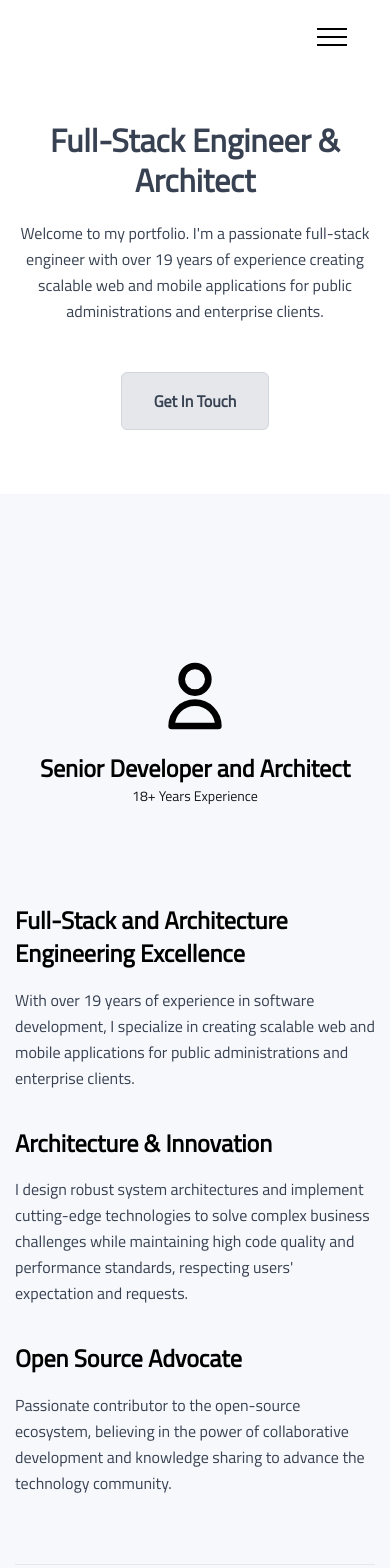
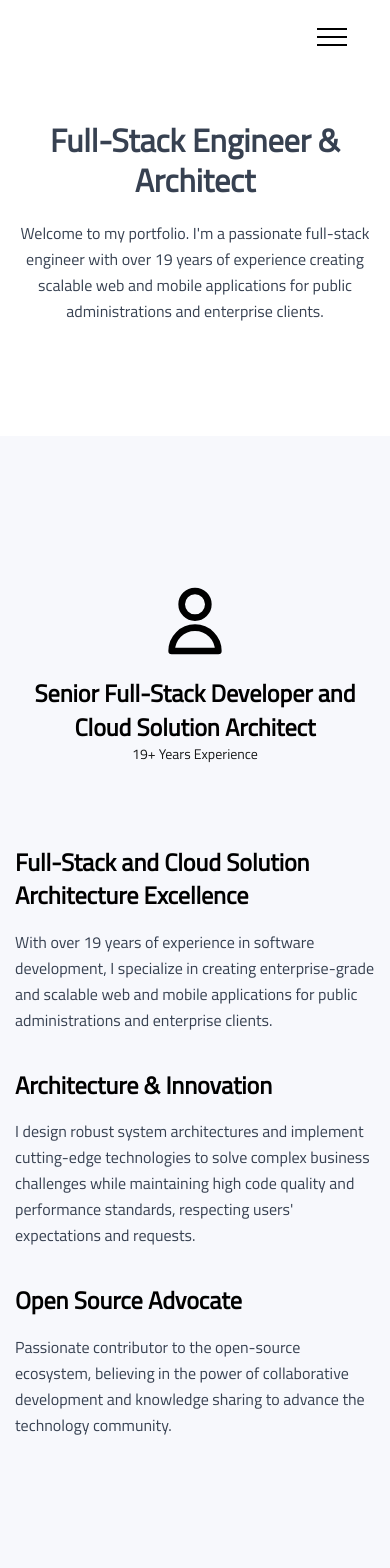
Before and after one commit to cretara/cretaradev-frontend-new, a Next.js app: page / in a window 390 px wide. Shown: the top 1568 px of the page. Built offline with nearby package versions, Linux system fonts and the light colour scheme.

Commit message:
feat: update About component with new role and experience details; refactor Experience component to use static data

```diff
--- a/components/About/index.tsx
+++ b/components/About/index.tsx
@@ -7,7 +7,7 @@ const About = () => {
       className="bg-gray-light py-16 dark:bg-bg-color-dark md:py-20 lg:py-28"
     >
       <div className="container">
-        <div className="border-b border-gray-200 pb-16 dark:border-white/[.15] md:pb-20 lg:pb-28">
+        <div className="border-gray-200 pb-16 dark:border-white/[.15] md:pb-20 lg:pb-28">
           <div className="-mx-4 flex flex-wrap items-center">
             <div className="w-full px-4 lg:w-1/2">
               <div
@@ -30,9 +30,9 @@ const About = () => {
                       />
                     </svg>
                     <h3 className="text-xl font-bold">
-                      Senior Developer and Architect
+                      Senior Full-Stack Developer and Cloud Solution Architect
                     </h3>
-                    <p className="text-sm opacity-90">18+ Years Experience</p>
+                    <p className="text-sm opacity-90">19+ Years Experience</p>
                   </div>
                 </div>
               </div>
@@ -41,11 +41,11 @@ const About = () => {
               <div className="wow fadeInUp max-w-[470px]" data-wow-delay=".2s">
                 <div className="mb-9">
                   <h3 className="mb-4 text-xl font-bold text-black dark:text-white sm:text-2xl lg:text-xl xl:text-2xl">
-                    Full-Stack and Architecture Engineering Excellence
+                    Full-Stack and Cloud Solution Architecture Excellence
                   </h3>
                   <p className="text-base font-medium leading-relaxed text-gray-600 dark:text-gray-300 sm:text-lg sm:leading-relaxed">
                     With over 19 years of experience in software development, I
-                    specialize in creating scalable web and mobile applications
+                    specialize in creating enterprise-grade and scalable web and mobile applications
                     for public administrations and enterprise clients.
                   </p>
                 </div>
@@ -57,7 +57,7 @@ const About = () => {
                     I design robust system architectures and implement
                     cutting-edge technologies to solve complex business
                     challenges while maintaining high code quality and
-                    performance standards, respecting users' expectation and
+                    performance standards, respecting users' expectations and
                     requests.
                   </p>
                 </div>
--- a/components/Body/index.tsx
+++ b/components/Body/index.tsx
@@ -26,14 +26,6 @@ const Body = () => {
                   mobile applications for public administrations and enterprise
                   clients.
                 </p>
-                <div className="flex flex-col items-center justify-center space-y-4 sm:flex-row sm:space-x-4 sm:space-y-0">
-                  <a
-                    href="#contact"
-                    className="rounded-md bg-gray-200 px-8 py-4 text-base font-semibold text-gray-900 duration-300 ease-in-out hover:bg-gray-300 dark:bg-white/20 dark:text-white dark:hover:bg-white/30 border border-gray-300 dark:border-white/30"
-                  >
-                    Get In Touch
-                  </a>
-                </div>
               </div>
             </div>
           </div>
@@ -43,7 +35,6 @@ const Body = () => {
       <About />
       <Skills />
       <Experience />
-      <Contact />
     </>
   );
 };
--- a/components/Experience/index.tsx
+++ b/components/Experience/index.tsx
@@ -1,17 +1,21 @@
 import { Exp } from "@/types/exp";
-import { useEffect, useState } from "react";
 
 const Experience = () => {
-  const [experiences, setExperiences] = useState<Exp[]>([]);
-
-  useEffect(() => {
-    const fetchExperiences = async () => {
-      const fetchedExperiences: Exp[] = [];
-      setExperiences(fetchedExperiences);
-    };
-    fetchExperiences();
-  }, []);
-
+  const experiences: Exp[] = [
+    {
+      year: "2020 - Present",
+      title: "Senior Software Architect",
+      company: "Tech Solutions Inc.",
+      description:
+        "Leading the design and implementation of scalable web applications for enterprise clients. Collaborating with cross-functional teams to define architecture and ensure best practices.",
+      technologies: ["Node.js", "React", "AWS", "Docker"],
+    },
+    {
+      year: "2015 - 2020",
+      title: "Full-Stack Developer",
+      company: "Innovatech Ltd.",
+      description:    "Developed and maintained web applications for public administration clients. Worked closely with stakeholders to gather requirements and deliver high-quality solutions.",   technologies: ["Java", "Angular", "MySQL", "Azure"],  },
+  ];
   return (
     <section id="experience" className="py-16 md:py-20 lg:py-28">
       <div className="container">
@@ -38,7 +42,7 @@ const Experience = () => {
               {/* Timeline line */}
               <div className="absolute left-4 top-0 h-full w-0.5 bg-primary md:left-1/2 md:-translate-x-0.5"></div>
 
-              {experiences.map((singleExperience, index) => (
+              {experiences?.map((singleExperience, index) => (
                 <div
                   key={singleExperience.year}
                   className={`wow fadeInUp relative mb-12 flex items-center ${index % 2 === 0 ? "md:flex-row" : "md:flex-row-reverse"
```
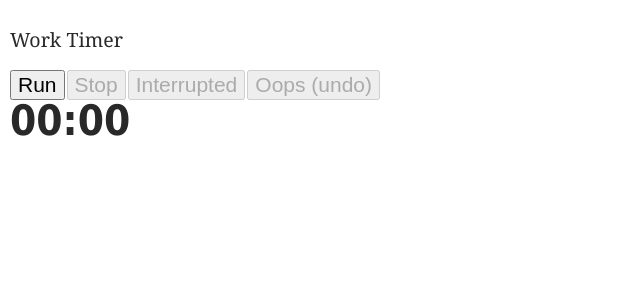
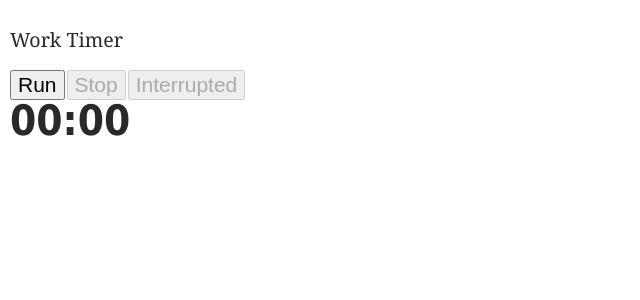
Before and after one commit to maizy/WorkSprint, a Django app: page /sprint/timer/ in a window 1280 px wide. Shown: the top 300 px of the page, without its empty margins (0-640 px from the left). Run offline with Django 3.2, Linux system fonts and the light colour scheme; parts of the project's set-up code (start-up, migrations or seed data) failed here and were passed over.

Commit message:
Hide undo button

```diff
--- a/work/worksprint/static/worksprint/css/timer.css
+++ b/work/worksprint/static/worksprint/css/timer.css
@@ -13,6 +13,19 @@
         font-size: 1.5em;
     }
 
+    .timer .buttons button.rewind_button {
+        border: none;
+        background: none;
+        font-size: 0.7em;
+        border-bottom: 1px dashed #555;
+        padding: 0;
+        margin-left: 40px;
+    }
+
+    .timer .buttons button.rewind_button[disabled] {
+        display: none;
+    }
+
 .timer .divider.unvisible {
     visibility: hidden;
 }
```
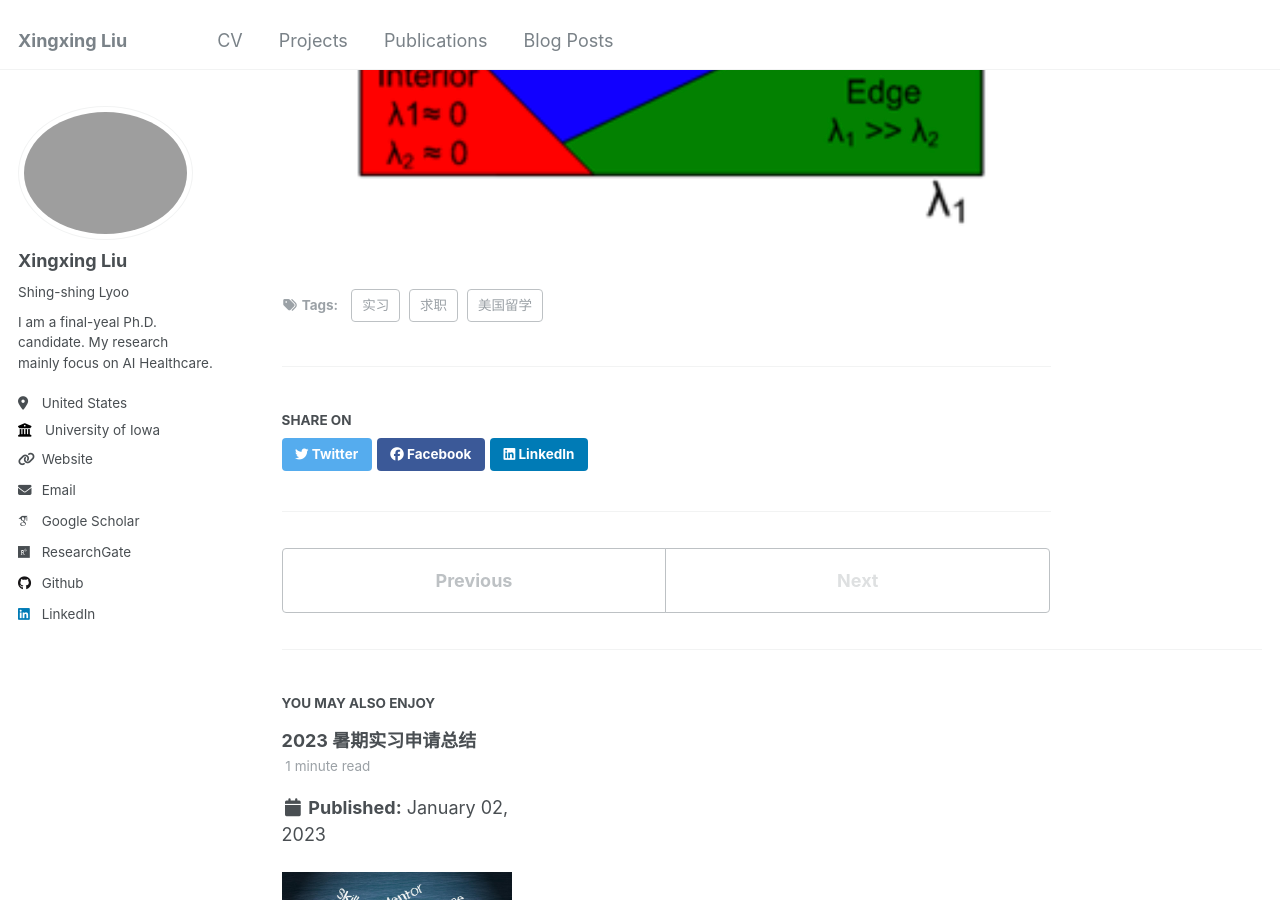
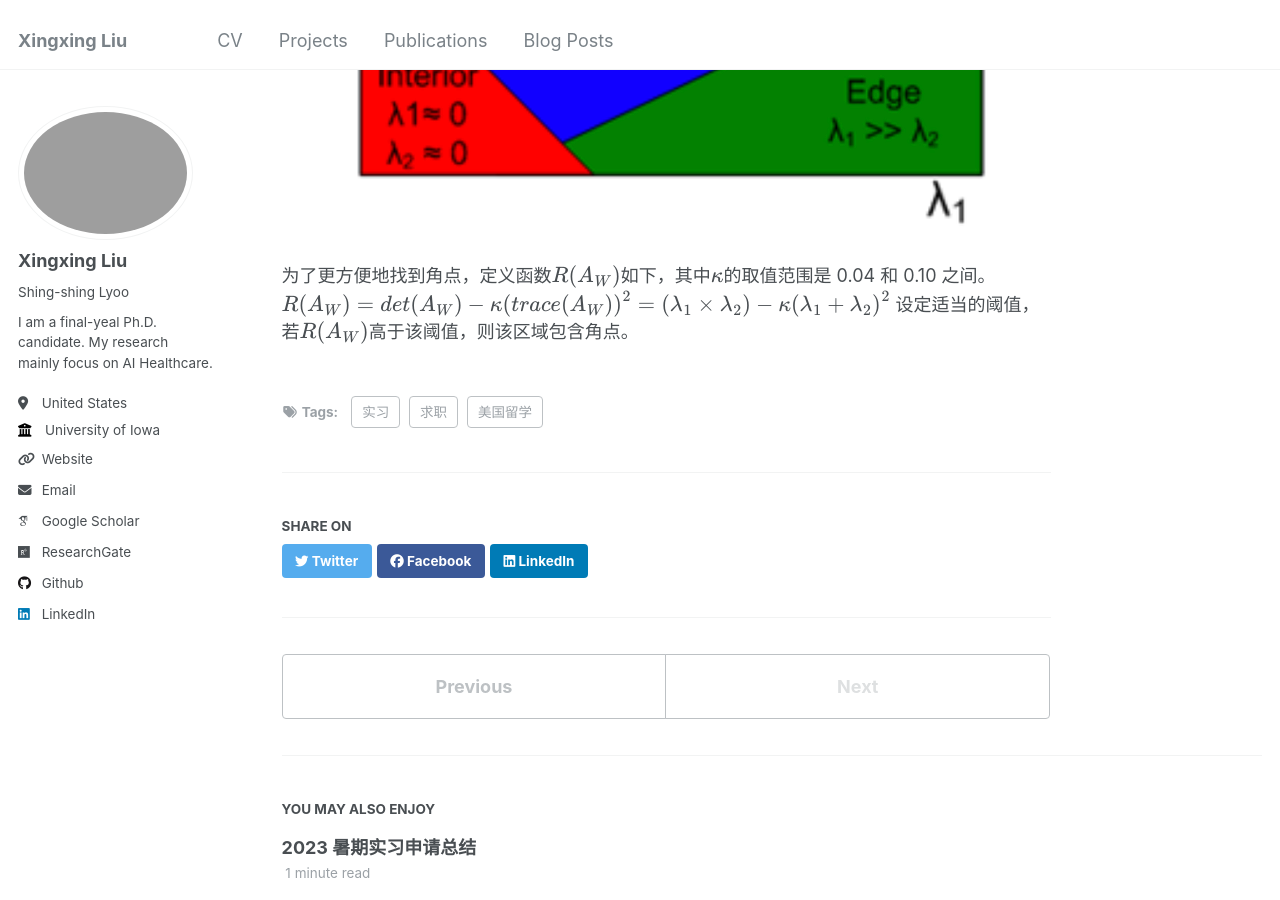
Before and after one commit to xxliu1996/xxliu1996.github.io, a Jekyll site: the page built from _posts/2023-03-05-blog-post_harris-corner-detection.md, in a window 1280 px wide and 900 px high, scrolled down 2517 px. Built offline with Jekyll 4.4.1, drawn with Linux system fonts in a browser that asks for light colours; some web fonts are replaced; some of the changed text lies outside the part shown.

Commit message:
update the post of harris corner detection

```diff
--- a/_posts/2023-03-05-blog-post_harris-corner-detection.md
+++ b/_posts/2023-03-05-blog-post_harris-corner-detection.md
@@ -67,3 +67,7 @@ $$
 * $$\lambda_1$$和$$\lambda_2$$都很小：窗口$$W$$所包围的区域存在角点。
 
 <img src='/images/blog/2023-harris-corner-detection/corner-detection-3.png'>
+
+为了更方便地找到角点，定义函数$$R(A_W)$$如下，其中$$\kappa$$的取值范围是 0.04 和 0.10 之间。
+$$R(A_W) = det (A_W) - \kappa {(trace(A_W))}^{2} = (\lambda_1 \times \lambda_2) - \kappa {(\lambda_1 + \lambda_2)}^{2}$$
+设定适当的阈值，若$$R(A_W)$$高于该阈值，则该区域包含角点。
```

**INSTRUCTIONS TO FOLLOW:** Throughout the data above, report every line that contains the string "components".

**OUTPUT BELOW:**
--- a/components/About/index.tsx
+++ b/components/About/index.tsx
--- a/components/Body/index.tsx
+++ b/components/Body/index.tsx
--- a/components/Experience/index.tsx
+++ b/components/Experience/index.tsx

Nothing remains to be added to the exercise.